Popularity Doesn’t Erase Copyright Protection
Even if a work of art is widely known, that doesn’t mean its copyright protection is diluted. A dozen others may go unpunished for copyright infringement. But that’s no guarantee you can infringe without consequences.
At least that’s the lesson of Steinberg v. Columbia Pictures, Inc.
Steinberg’s Smash Hit
Saul Steinberg was a gifted artist known for his contributions to The New Yorker. In March 1976, his sketch View of the World from 9th Avenue became a cover page for this classic magazine and garnered much fame.
It’s a humorous work, known for its playful representation of ethnocentrism. The picture shows a broad chunk of New York City, followed by the rest of the world, which only occupies half of the land by comparison.
It was a hit.
As the Los Angeles Times reports, his portrait “inspired a legion of imitators.” And one of those imitators just happened to be Columbia Pictures.
The Ignored Copyright Protection
Years had passed since the publication of Steinberg’s work, and Columbia Pictures needed to promote its new movie, Moscow on the Hudson. However, the promotion of the film took a dark turn.
The summary judgment from the ensuing lawsuit recounts the details:
- The art director of Columbia admired Steinberg’s work—to the extent that it decorated his office.
- The director instructed a subordinate artist to use Steinberg’s work for inspiration to promote Moscow on the Hudson.

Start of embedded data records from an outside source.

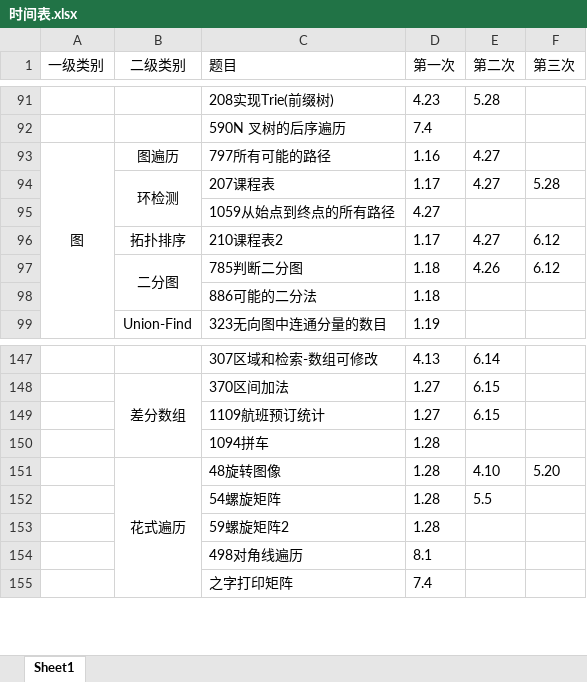
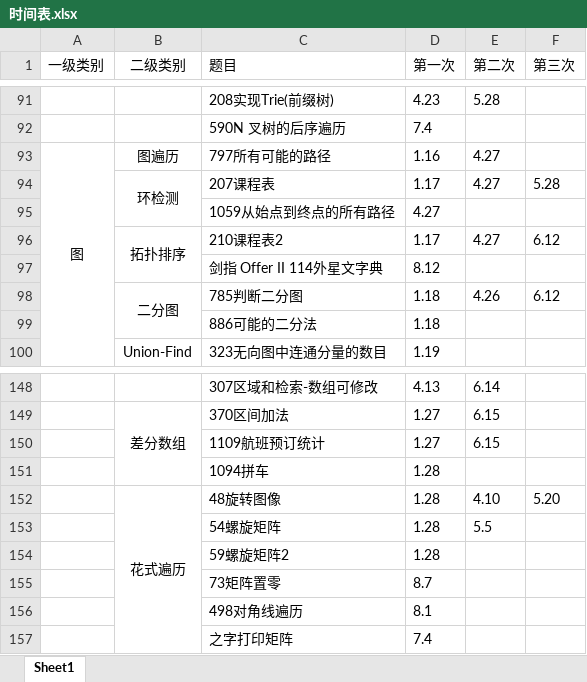
Before and after one commit to lisan97/leetcode, an Excel workbook: 时间表.xlsx, sheet Sheet1, drawn as a sheet; only a part is shown, gaps mark what is left out; values as stored, in another font and other column widths than the file's, no borders; the diff names each change by its address in the sheet, - before the commit and + after, or states it on an @@ line.

```diff
--- a/时间表.xlsx (sheet Sheet1)
+++ b/时间表.xlsx (sheet Sheet1)
+B96:B97 merged
+row 97:  |  | 剑指 Offer II 114外星文字典 | 8.12
+row 155:  |  | 73矩阵置零 | 8.7
```
Also changed, not shown: 2 other files.
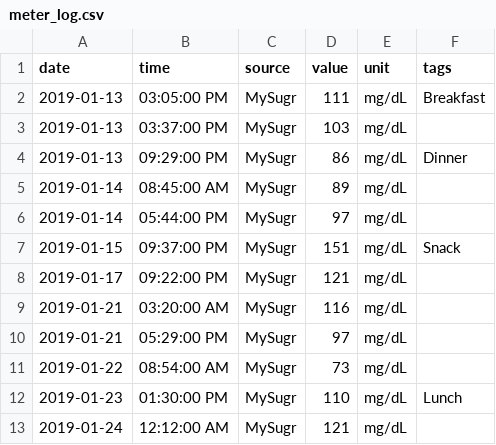
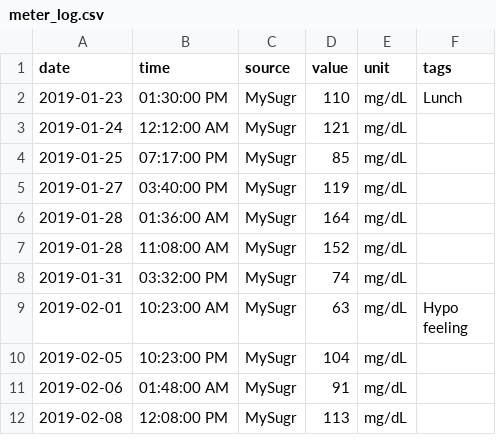
Before and after one commit to ex-nerd/ex-nerd.github.io, a CSV file: stats/meter_log.csv, drawn as a sheet; only a part is shown; the shorter side is filled out with more unchanged rows; the diff names each change by its address in the sheet, - before the commit and + after, or states it on an @@ line.

```diff
--- a/stats/meter_log.csv
+++ b/stats/meter_log.csv
-row 2: 2019-01-13 | 03:05:00 PM | MySugr | 111 | mg/dL | Breakfast
-row 3: 2019-01-13 | 03:37:00 PM | MySugr | 103 | mg/dL
-row 4: 2019-01-13 | 09:29:00 PM | MySugr | 86 | mg/dL | Dinner
-row 5: 2019-01-14 | 08:45:00 AM | MySugr | 89 | mg/dL
-row 6: 2019-01-14 | 05:44:00 PM | MySugr | 97 | mg/dL
-row 7: 2019-01-15 | 09:37:00 PM | MySugr | 151 | mg/dL | Snack
-row 8: 2019-01-17 | 09:22:00 PM | MySugr | 121 | mg/dL
-row 9: 2019-01-21 | 03:20:00 AM | MySugr | 116 | mg/dL
-row 10: 2019-01-21 | 05:29:00 PM | MySugr | 97 | mg/dL
-row 11: 2019-01-22 | 08:54:00 AM | MySugr | 73 | mg/dL
```
Also changed, not shown: 3 other files.
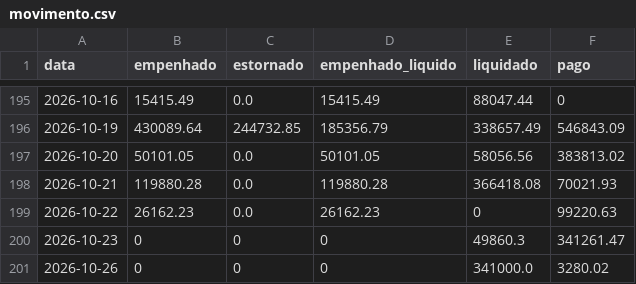
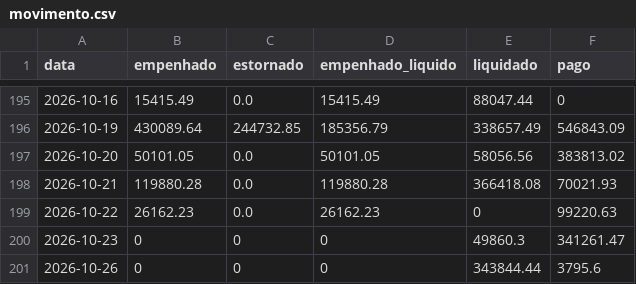
Before and after one commit to vagnerims2/painel-leopolis, a CSV file: data/movimento.csv, drawn as a sheet; only a part is shown, gaps mark what is left out.

```diff
--- a/data/movimento.csv
+++ b/data/movimento.csv
@@ -200,2 +200,2 @@ data,empenhado,estornado,empenhado_liquido,liquidado,pago
 2026-10-23,0,0,0,49860.3,341261.47
-2026-10-26,0,0,0,341000.0,3280.02
+2026-10-26,0,0,0,343844.44,3795.6
```
Also changed, not shown: data/liquidacoes.csv, data/saldo_fontes.csv, 10 other files.
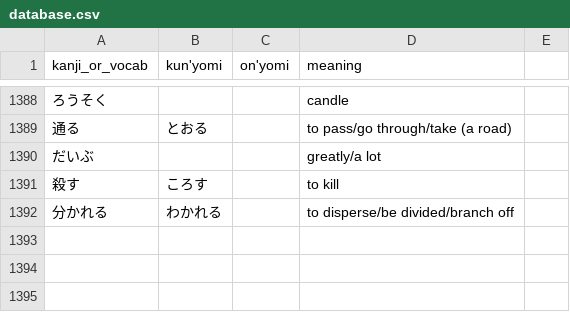
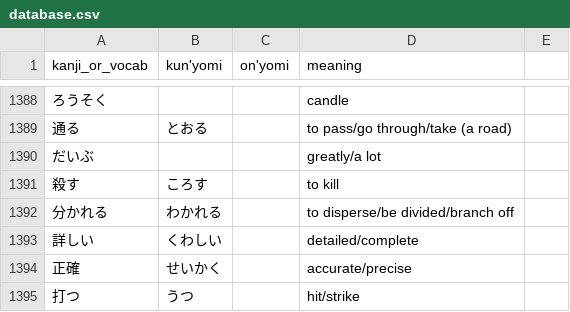
Before and after one commit to bkayalibay/kanki, a CSV file: database.csv, drawn as a sheet; only a part is shown, gaps mark what is left out.

Commit message:
Adds more words.

```diff
--- a/database.csv
+++ b/database.csv
@@ -1392 +1392,4 @@ kanji_or_vocab, kun'yomi, on'yomi, meaning
 分かれる, わかれる, , to disperse/be divided/branch off
+詳しい, くわしい, , detailed/complete
+正確, せいかく, , accurate/precise
+打つ, うつ, , hit/strike
```
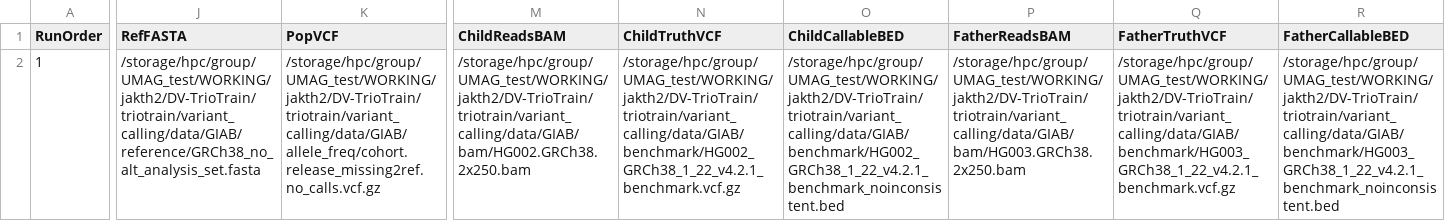
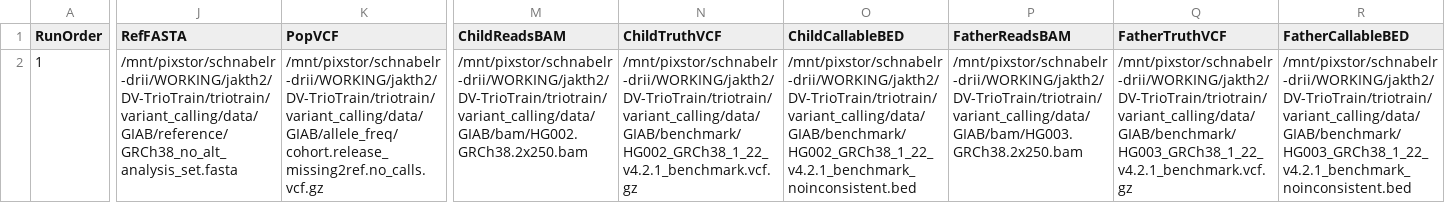
Before and after one commit to jkalleberg/DV-TrioTrain, a CSV file: triotrain/model_training/tutorial/GIAB.Human_tutorial_metadata.csv, drawn as a sheet; only a part is shown, gaps mark what is left out; the diff covers the shown part only; the diff names each change by its address in the sheet, - before the commit and + after, or states it on an @@ line.

```diff
--- a/triotrain/model_training/tutorial/GIAB.Human_tutorial_metadata.csv
+++ b/triotrain/model_training/tutorial/GIAB.Human_tutorial_metadata.csv
-J2 (RefFASTA): /storage/hpc/group/UMAG_test/WORKING/jakth2/DV-TrioTrain/triotrain/variant_calling/data/GIAB/reference/GRCh38_no_alt_analysis_set.fasta
+J2 (RefFASTA): /mnt/pixstor/schnabelr-drii/WORKING/jakth2/DV-TrioTrain/triotrain/variant_calling/data/GIAB/reference/GRCh38_no_alt_analysis_set.fasta
-K2 (PopVCF): /storage/hpc/group/UMAG_test/WORKING/jakth2/DV-TrioTrain/triotrain/variant_calling/data/GIAB/allele_freq/cohort.release_missing2ref.no_calls.vcf.gz
+K2 (PopVCF): /mnt/pixstor/schnabelr-drii/WORKING/jakth2/DV-TrioTrain/triotrain/variant_calling/data/GIAB/allele_freq/cohort.release_missing2ref.no_calls.vcf.gz
-M2 (ChildReadsBAM): /storage/hpc/group/UMAG_test/WORKING/jakth2/DV-TrioTrain/triotrain/variant_calling/data/GIAB/bam/HG002.GRCh38.2x250.bam
+M2 (ChildReadsBAM): /mnt/pixstor/schnabelr-drii/WORKING/jakth2/DV-TrioTrain/triotrain/variant_calling/data/GIAB/bam/HG002.GRCh38.2x250.bam
-N2 (ChildTruthVCF): /storage/hpc/group/UMAG_test/WORKING/jakth2/DV-TrioTrain/triotrain/variant_calling/data/GIAB/benchmark/HG002_GRCh38_1_22_v4.2.1_benchmark.vcf.gz
+N2 (ChildTruthVCF): /mnt/pixstor/schnabelr-drii/WORKING/jakth2/DV-TrioTrain/triotrain/variant_calling/data/GIAB/benchmark/HG002_GRCh38_1_22_v4.2.1_benchmark.vcf.gz
-O2 (ChildCallableBED): /storage/hpc/group/UMAG_test/WORKING/jakth2/DV-TrioTrain/triotrain/variant_calling/data/GIAB/benchmark/HG002_GRCh38_1_22_v4.2.1_benchmark_noinconsistent.bed
+O2 (ChildCallableBED): /mnt/pixstor/schnabelr-drii/WORKING/jakth2/DV-TrioTrain/triotrain/variant_calling/data/GIAB/benchmark/HG002_GRCh38_1_22_v4.2.1_benchmark_noinconsistent.bed
-P2 (FatherReadsBAM): /storage/hpc/group/UMAG_test/WORKING/jakth2/DV-TrioTrain/triotrain/variant_calling/data/GIAB/bam/HG003.GRCh38.2x250.bam
+P2 (FatherReadsBAM): /mnt/pixstor/schnabelr-drii/WORKING/jakth2/DV-TrioTrain/triotrain/variant_calling/data/GIAB/bam/HG003.GRCh38.2x250.bam
-Q2 (FatherTruthVCF): /storage/hpc/group/UMAG_test/WORKING/jakth2/DV-TrioTrain/triotrain/variant_calling/data/GIAB/benchmark/HG003_GRCh38_1_22_v4.2.1_benchmark.vcf.gz
+Q2 (FatherTruthVCF): /mnt/pixstor/schnabelr-drii/WORKING/jakth2/DV-TrioTrain/triotrain/variant_calling/data/GIAB/benchmark/HG003_GRCh38_1_22_v4.2.1_benchmark.vcf.gz
-R2 (FatherCallableBED): /storage/hpc/group/UMAG_test/WORKING/jakth2/DV-TrioTrain/triotrain/variant_calling/data/GIAB/benchmark/HG003_GRCh38_1_22_v4.2.1_benchmark_noinconsistent.bed
+R2 (FatherCallableBED): /mnt/pixstor/schnabelr-drii/WORKING/jakth2/DV-TrioTrain/triotrain/variant_calling/data/GIAB/benchmark/HG003_GRCh38_1_22_v4.2.1_benchmark_noinconsistent.bed
```
Also changed, not shown: 12 edited cells elsewhere in this file, triotrain/model_training/metadata/240429_DeepVariantTriosTRUTH_UMAG1_noPopVCF.csv, 9 other files.
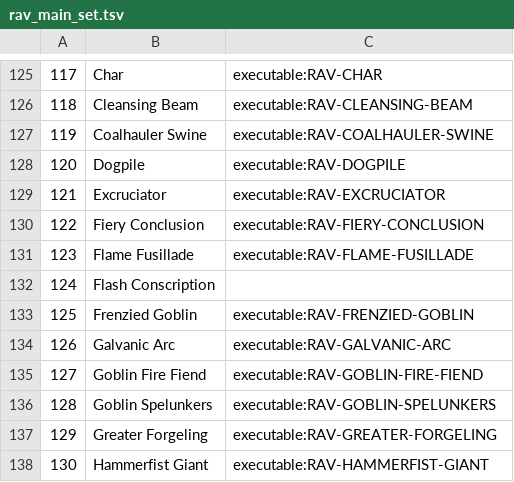
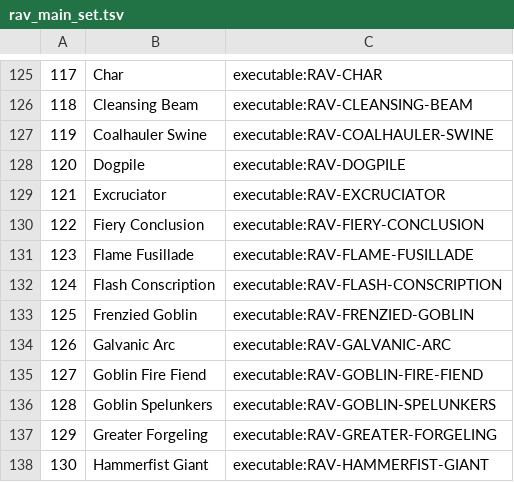
Before and after one commit to JoshuaPurtell/cardbench, a TSV file: varieties/magic/sets/ravnica_city_of_guilds/catalog/rav_main_set.tsv, drawn as a sheet; only a part is shown, gaps mark what is left out.

Commit message:
feat(rav): implement Flash Conscription control slice

```diff
--- a/varieties/magic/sets/ravnica_city_of_guilds/catalog/rav_main_set.tsv
+++ b/varieties/magic/sets/ravnica_city_of_guilds/catalog/rav_main_set.tsv
@@ -131,3 +131,3 @@
 123	Flame Fusillade	executable:RAV-FLAME-FUSILLADE
-124	Flash Conscription
+124	Flash Conscription	executable:RAV-FLASH-CONSCRIPTION
 125	Frenzied Goblin	executable:RAV-FRENZIED-GOBLIN
```
Also changed, not shown: 3 other files.
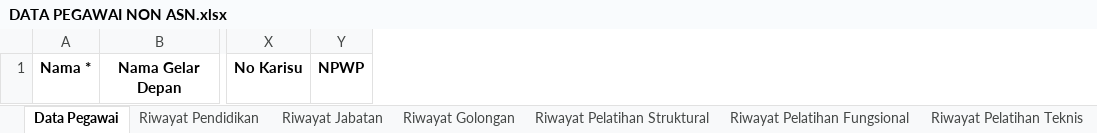
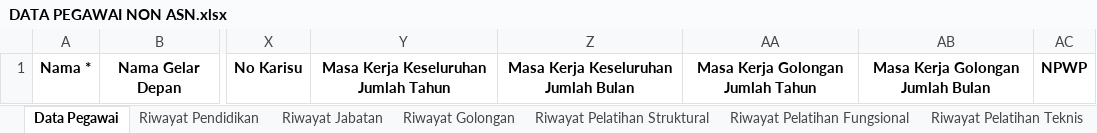
Before and after one commit to developersetwapres/SWP_simdatuk-api, an Excel workbook: public/template_excel/DATA PEGAWAI NON ASN.xlsx, sheet Data Pegawai, drawn as a sheet; only a part is shown, gaps mark what is left out; values as stored, in another font and other column widths than the file's, no borders; the diff names each change by its address in the sheet, - before the commit and + after, or states it on an @@ line.

```diff
--- a/public/template_excel/DATA PEGAWAI NON ASN.xlsx (sheet Data Pegawai)
+++ b/public/template_excel/DATA PEGAWAI NON ASN.xlsx (sheet Data Pegawai)
+column Y, row 1: Masa Kerja Keseluruhan Jumlah Tahun
+column Z, row 1: Masa Kerja Keseluruhan Jumlah Bulan
+column AA, row 1: Masa Kerja Golongan Jumlah Tahun
+column AB, row 1: Masa Kerja Golongan Jumlah Bulan
```
Also changed, not shown: public/template_excel/DATA PEGAWAI ASN.xlsx, public/template_excel/DATA PEGAWAI OUTSOURCE.xlsx, 1 other file.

- The result was a poster markedly similar to Steinberg’s View of the World from 9th Avenue. (However, it’s important for filmmakers to note that the resemblance between the two was not completely identical. Certain visual elements were shifted.)
Steinberg took legal action against the corporate giant and came out a victor.
Lessons for Filmmakers
If you read about Steinberg’s artwork and the subsequent lawsuit from the summary judgment and other sources, there’s a striking fact.
There doesn’t seem to be a string of lawsuits surrounding the repeated violation of Steinberg’s copyright protection—just one.
Lesson #1: The lack of prior lawsuits does not guarantee the absence of future lawsuits. You may be the only one nailed for copyright infringement.
Don’t let a widely popular piece of art desensitize you to the living, breathing copyright that stands guard to protect it.
And there’s another lesson for filmmakers. In the summary judgment, there’s no mention of the producer being directly involved in ignoring the copyright protection. However, the producer of the film was a defendant in Steinberg’s suit.
Lesson #2: Producers need to ensure their film avoids unforeseen legal entanglements.
It’s possible your script violates a copyright protection, and you don’t even know about it. The key to avoiding the legal battles and court costs that can ensue is to obtain E & O Insurance.
However, you’ll need to clear your script of potential risks before an insurance provider underwrites your film. Takes steps now to get the insurance your film needs. Secure script clearance for your film, and protect your financial investment.